╭──

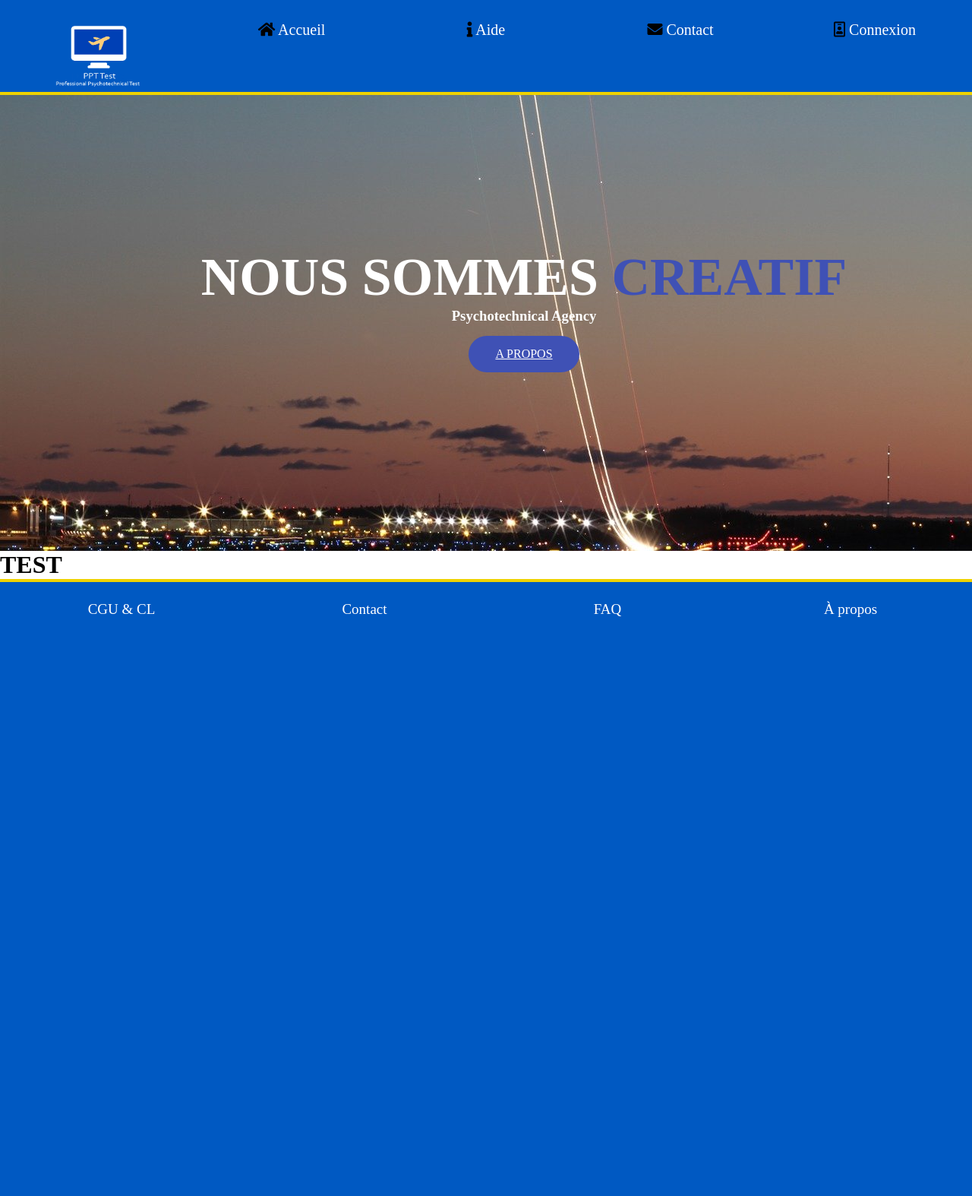
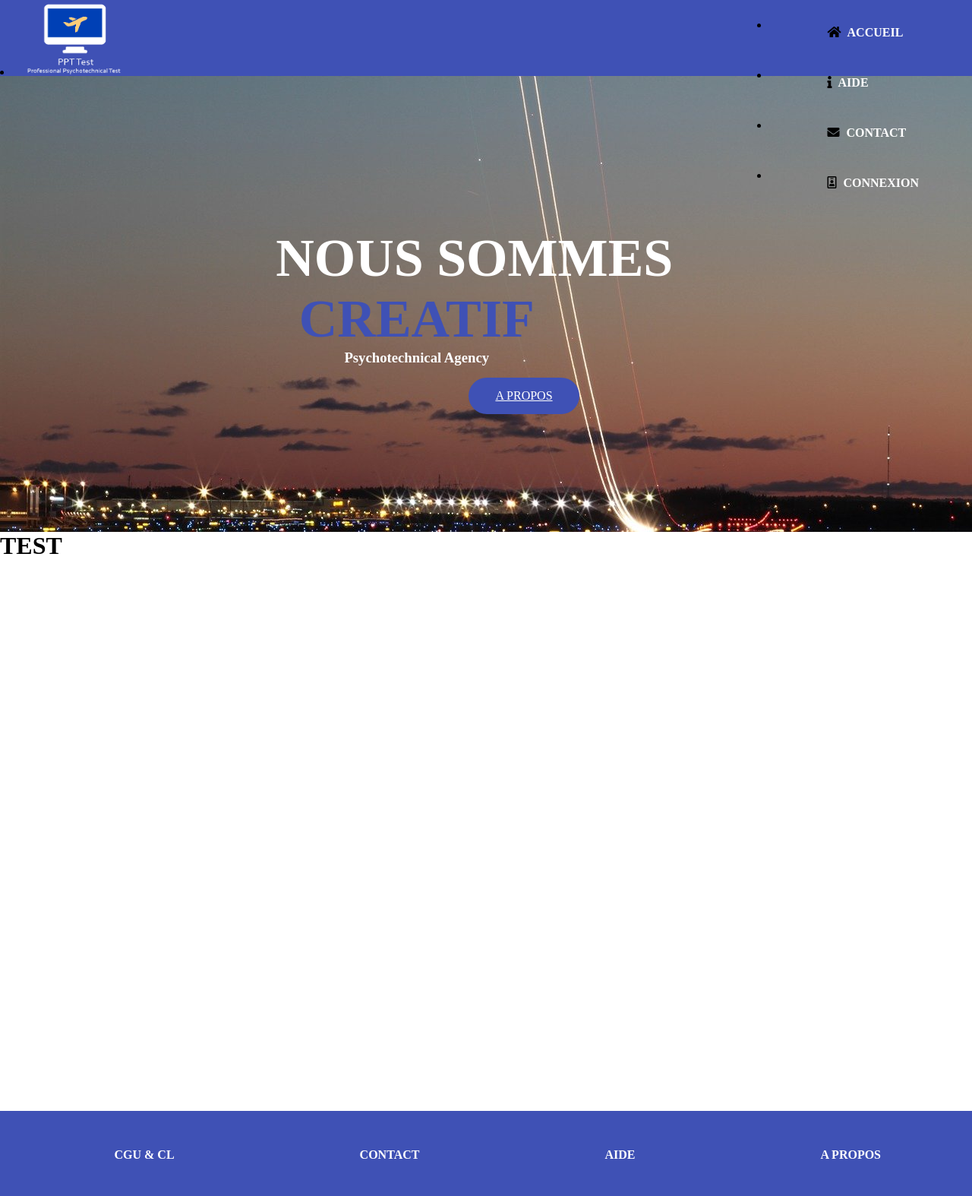
Before and after one commit to APP-G4C/SITE, a PHP site: page /view/accueil.php in a window 1280 px wide; the page is wider, and only the part inside the window is pictured. Shown: that part at 76% size. Before the commit the page ends 812 px from the top of that part, so only its background shows below. Run offline with PHP 8.4, Linux system fonts and the light colour scheme; some libraries are stand-ins or nearby versions.

Commit message:
change header &footer

```diff
--- a/public/css/Header.css
+++ b/public/css/Header.css
@@ -1,122 +1,66 @@
-/* CSS menu 1 */
-
-header{
-    background-color: #EFD200;
-    border-bottom: solid 4px;
-    border-color: #EFD200;
-    font-size: 20px;
+.menu {
+  background: #3F51B5;
+  width: auto;
+  height: 100px;
+  line-height: 66px;
 }
 
-.fas fa-home imgs{
-    color: white;
+.m-left {
+  float: left;
 }
 
-#menu1 nav ul{
-    list-style: none;
-    color: white;
+a img{
+  position: relative;
+  top: auto;
+  left: 10px;
+  width: 130px;
+  height: 100px;
 }
 
-#menu1 nav li{
-    float: left;
-
-    width: 20%;
-    text-align: center;
-
-
+.logo{
+  margin: 0;
+  padding: 0;
+  color: #fff;
+  text-transform: uppercase;
+  font-weight: 900;
+  font-size: 35px;
+  letter-spacing: 1px;
 }
 
-#menu1 nav ul::after{
-    content: "";
-    display: table;
-    clear: both;
-    color: white;
+.m-right {
+  float: right;
+}
+.m-link {
+  position: relative;
+  top: 10px;
+  text-decoration: none;
+  color: #fff;
+  text-transform: uppercase;
+  font-weight: 900;
+  padding: 0;
+  margin: 0 70px;
+  transition: all 0.3s ease-in-out;
+  border-bottom: 2px solid transparent;
 }
 
-#menu1 nav{
-    background-color: #0059C2;
-    width: 100%;
-    margin: 0;
-    position: sticky;
-    top: 0px;
-    color: white;
+.m-link:hover{
+  padding-bottom: 3px;
+  border-color: #fff;
 }
 
-#menu1 nav a{
-    display: block;
-    text-decoration: none;
-    color: white;
-    vertical-align: center;
-
-}
-
-#menu1 nav a:hover{
-    color: white;
-    text-shadow: 2px 2px 4px white;
-}
-
-#menu1 li a{
-    vertical-align: middle;
-    display: inline-block;
-    position: relative;
-}
-
-#link{
-    padding-top: 16px;
-    text-align: center;
-    position: relative;
+.m-link i{
+  margin-right: 5px;
 }
 
 
-}
-
-#menu1 nav a{
-    display: block;
-    text-decoration: none;
-    color: white;
-    vertical-align: center;
-
-}
-
-#menu1 nav a:hover{
-    color: white;
-
-    text-shadow: 2px 2px 4px white;
-}
-
-#menu1 li a{
-    vertical-align: middle;
-    display: inline-block;
-    position: relative;
-}
-
-#link{
-    padding-top: 26px;
-    text-align: center;
-    position: relative;
-}
 
 
-#logoapp img{
-    padding-top: 3px;
-    height: 87px;
-    width: 117px;
 
-}
 
-header nav ul li {
-    display: block;
 
-}
-header nav ul li  ul li {
-    display: none;
-    line-height: 10px;
-}
 
-header nav ul li:hover ul li {
-    display: block;
-    font-size: 10px;
-    margin: 30px;
-}
+
+
 
 
 
--- a/public/css/footer.css
+++ b/public/css/footer.css
@@ -1,64 +1,40 @@
 /* CSS menu 2 */
 
-footer {
-
-    border-top: solid 4px;
-    border-color: #EFD200;
-    font-size: 19px;
-    position: sticky;s
+.footer {
+  background: #3F51B5;
+  width: 100%;
+  height: 112px;
+  line-height: 66px;
+  position: relative;
+  top: 725px;
 }
 
-#menu2{
-    position: static;
+
+.f-right {
+  float: right;
+}
+.f-link {
+  position: relative;
+  top: 25px;
+  text-decoration: none;
+  color: #fff;
+  text-transform: uppercase;
+  font-weight: 900;
+  padding: 0;margin: 0 120px;
+  transition: all 0.3s ease-in-out;
+  border-bottom: 2px solid transparent;
 }
 
-#menu2 nav ul{
-    list-style: none;
+.f-link:hover{
+  padding-bottom: 3px;
+  border-color: #fff;
 }
 
-#menu2 nav li{
-    float: left;
-    width: 25%;
-    text-align: center;
+.f-link i{
+  margin-right: 5px;
 }
 
-#menu2 nav ul::after{
-    content: "";
-    display: table;
-    clear: both;
-}
 
-#menu2 nav{
-    background-color: #0059C2;
-    width: 100%;
-    height: 75px;
-    margin: 0 auto;
-    position: sticky;
-
-}
-
-#menu2 nav a{
-    display: block;
-    text-decoration: none;
-    color: white;
-    vertical-align: center;
-
-}
-
-#menu2 nav a:hover{
-    color: white;
-    font-size: 21.5px;
-    text-shadow: 2px 2px 4px white;
-}
-
-#menu2 li a{
-    vertical-align: middle;
-    display: inline-block;
-}
-
-#link2{
-    padding-top: 23px;
-}
 
 @media all and (max-width: 600px){
     footer {
--- a/view/accueil.php
+++ b/view/accueil.php
@@ -12,22 +12,25 @@
     <link rel="stylesheet" href="/SITE/public/css/footer.css">
     <link rel="stylesheet" href="/SITE/public/css/style.css">
     <link rel="stylesheet" href="/SITE/public/css/accueil.css">
-
-
     <link rel="stylesheet" href="https://pro.fontawesome.com/releases/v5.10.0/css/all.css" integrity="sha384-AYmEC3Yw5cVb3ZcuHtOA93w35dYTsvhLPVnYs9eStHfGJvOvKxVfELGroGkvsg+p" crossorigin="anonymous"/>
-
 
 </head>
 
-  <header id="menu1">
-    <nav>
-        <ul id="menu">
-            <li id="link"><a id="logoapp"href="#"><img src="/SITE/public/images/logoapp.png"/></a></li>
-            <li id="link"><a id="b2" href="#"><i class="fas fa-home"></i> Accueil</a></li>
-            <li id="link"><a id="b3"href="faq.php"><i class="fas fa-info"></i> Aide</a></li>
-            <li id="link"><a id="b4"href="contact.php"><i class="fas fa-envelope"></i> Contact</a></li>
-            <li id="link"><a id="b5"href="connexion.php"><i class="far fa-id-badge"></i> Connexion</a></li>
 
+      <header role="header">
+        <nav class="menu" role="navigation">
+            <div class="inner">
+              <div class="m-left">
+                <li id="link"><a id="logoapp" href="#" class="logo"><img src="/SITE/public/images/logoapp.png"/></a></li>
+              </div>
+              <div class="m-right">
+                <li id="link"><a id="b2" href="#" class="m-link"><i class="fas fa-home"></i> Accueil</a></li>
+                <li id="link"><a id="b3" href="faq.php" class="m-link"><i class="fas fa-info"></i> Aide</a></li>
+                <li id="link"><a id="b4" href="contact.php" class="m-link"><i class="fas fa-envelope"></i> Contact</a></li>
+                <li id="link"><a id="b5" href="connexion.php" class="m-link"><i class="far fa-id-badge"></i> Connexion</a></li>
+                </div>
+            </div>
+        </nav>
 
 
             <!--UTILISATEUR
@@ -56,8 +59,6 @@
                 </ul>
             </li><!-->
 
-        </ul>
-    </nav>
   </header>
 
 
@@ -81,22 +82,20 @@
 
         </ul>
     </nav>
-  </header>
+  </body>
 
-
-
-
-
-
-    <footer id="menu2">
-        <nav>
-            <ul>
-                <li id="link2"><a href="cgu.php">CGU & CL</a></li>
-                <li id="link2"><a href="contact.php">Contact</a></li>
-                <li id="link2"><a href="faq.php">FAQ</a></li>
-                <li id="link2"><a href="aboutus.php">À propos</a></li>
-            </ul>
-        </nav>
+  <footer>
+      <nav class="footer" role="navigation">
+          <div class="inner">
+            <div class="f-right">
+              <a href="CGU.php" class="f-link"></i> CGU & CL</a>
+              <a href="CONTACT.php" class="f-link"></i> Contact</a>
+              <a href="AIDE.php" class="f-link"></i> Aide</a>
+              <a href="about_us.php" class="f-link"></i> A propos</a>
+            </div>
+          </div>
+      </nav>
+        </div>
     </footer>
 
 </html>
```
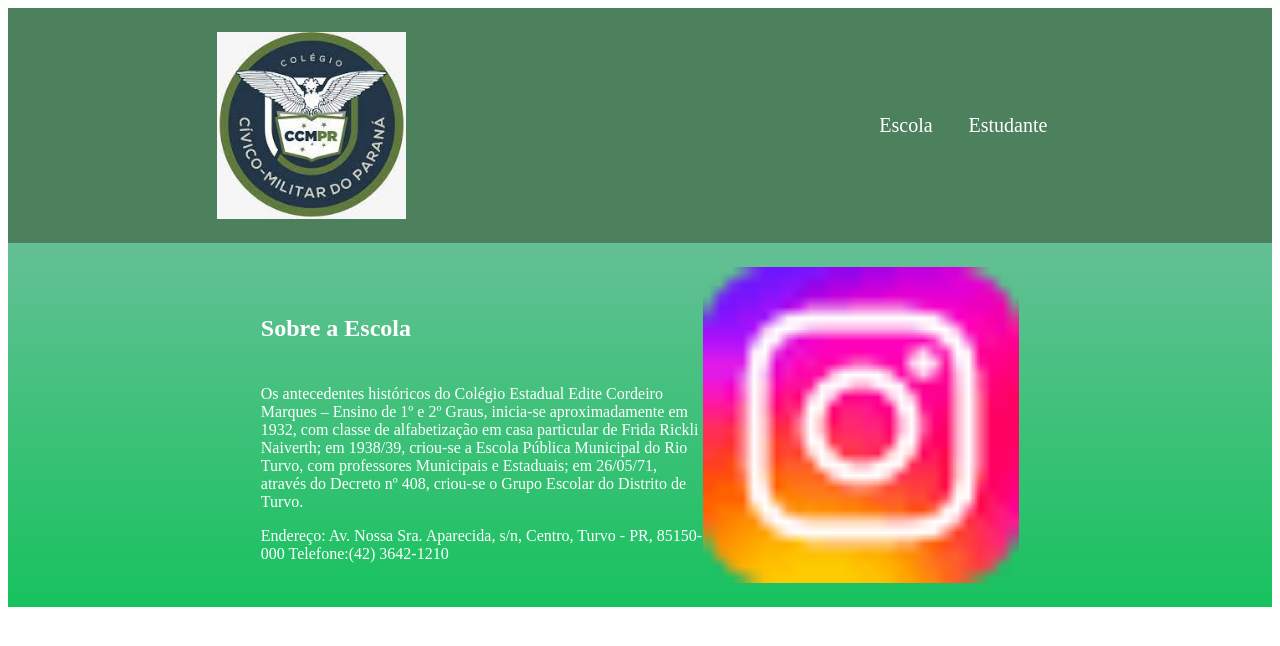
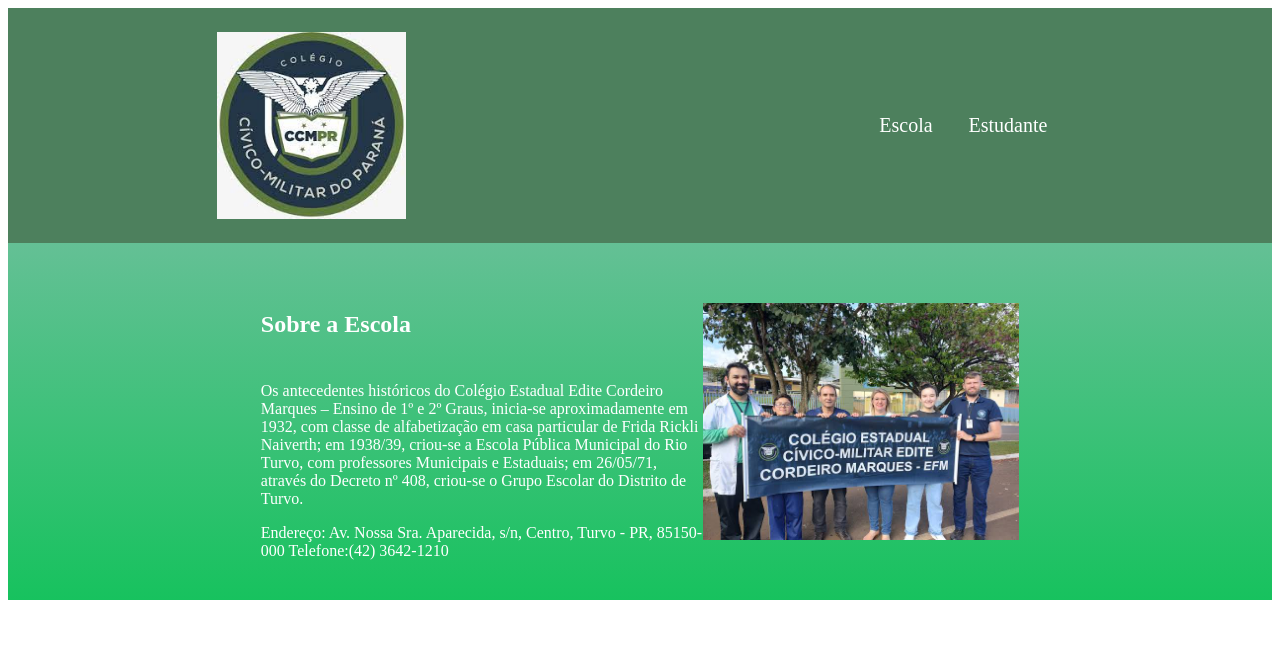
Before and after one commit to bibikarine/Site-CCM-, a plain HTML site: page index.html in a window 1280 px wide. Drawn offline with Linux system fonts and the light colour scheme.

Commit message:
IMG_3233.jpeg

```diff
--- a/index.html
+++ b/index.html
@@ -23,7 +23,7 @@
             <p class="escola-texto-um">Os antecedentes históricos do Colégio Estadual Edite Cordeiro Marques – Ensino de 1º e 2º Graus, inicia-se aproximadamente em 1932, com classe de alfabetização em casa particular de Frida Rickli Naiverth; em 1938/39, criou-se a Escola Pública Municipal do Rio Turvo, com professores Municipais e Estaduais; em 26/05/71, através do Decreto nº 408, criou-se o Grupo Escolar do Distrito de Turvo.</p>
             <p class="escola-texto-dois">Endereço: Av. Nossa Sra. Aparecida, s/n, Centro, Turvo  - PR, 85150-000  Telefone:(42) 3642-1210 </p>
         </div>
-        <img class="escola-imagem" src="instagram.png" alt="colégio">
+        <img class="escola-imagem" src="IMG_3233.jpeg " alt="colégio">
     </section>
 </body>
 </html>
```
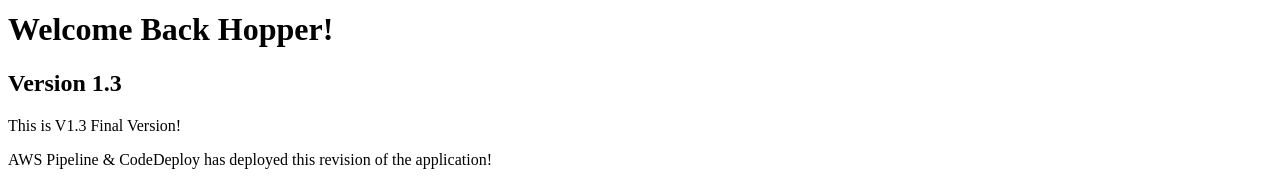
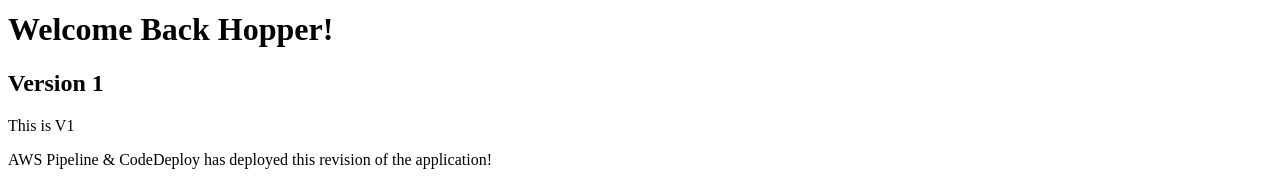
Before and after one commit to josephphyo/aws-codedeploy-demo, a plain HTML site: page src/index.html in a window 1280 px wide. Shown: the part 1045-1227 px from the top of the page. Drawn offline with Linux system fonts and the light colour scheme.

Commit message:
First Version

```diff
--- a/src/index.html
+++ b/src/index.html
@@ -2,6 +2,6 @@
 <img src="hopperagain.jpg" alt="Hopper"/>
 
 <h1>Welcome Back Hopper!</h1>
-<h2>Version 1.3</h2>
-<p>This is V1.3 Final Version!</>
+<h2>Version 1</h2>
+<p>This is V1</>
 <p>AWS Pipeline & CodeDeploy has deployed this revision of the application!</p>
```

╰──

### Activity
Retrieve each line of the data in which the word "after" can be found.

### Solution to this problem
Before and after one commit to APP-G4C/SITE, a PHP site: page /view/accueil.php in a window 1280 px wide; the page is wider, and only the part inside the window is pictured. Shown: that part at 76% size. Before the commit the page ends 812 px from the top of that part, so only its background shows below. Run offline with PHP 8.4, Linux system fonts and the light colour scheme; some libraries are stand-ins or nearby versions.
-#menu1 nav ul::after{
-#menu2 nav ul::after{
Before and after one commit to bibikarine/Site-CCM-, a plain HTML site: page index.html in a window 1280 px wide. Drawn offline with Linux system fonts and the light colour scheme.
Before and after one commit to josephphyo/aws-codedeploy-demo, a plain HTML site: page src/index.html in a window 1280 px wide. Shown: the part 1045-1227 px from the top of the page. Drawn offline with Linux system fonts and the light colour scheme.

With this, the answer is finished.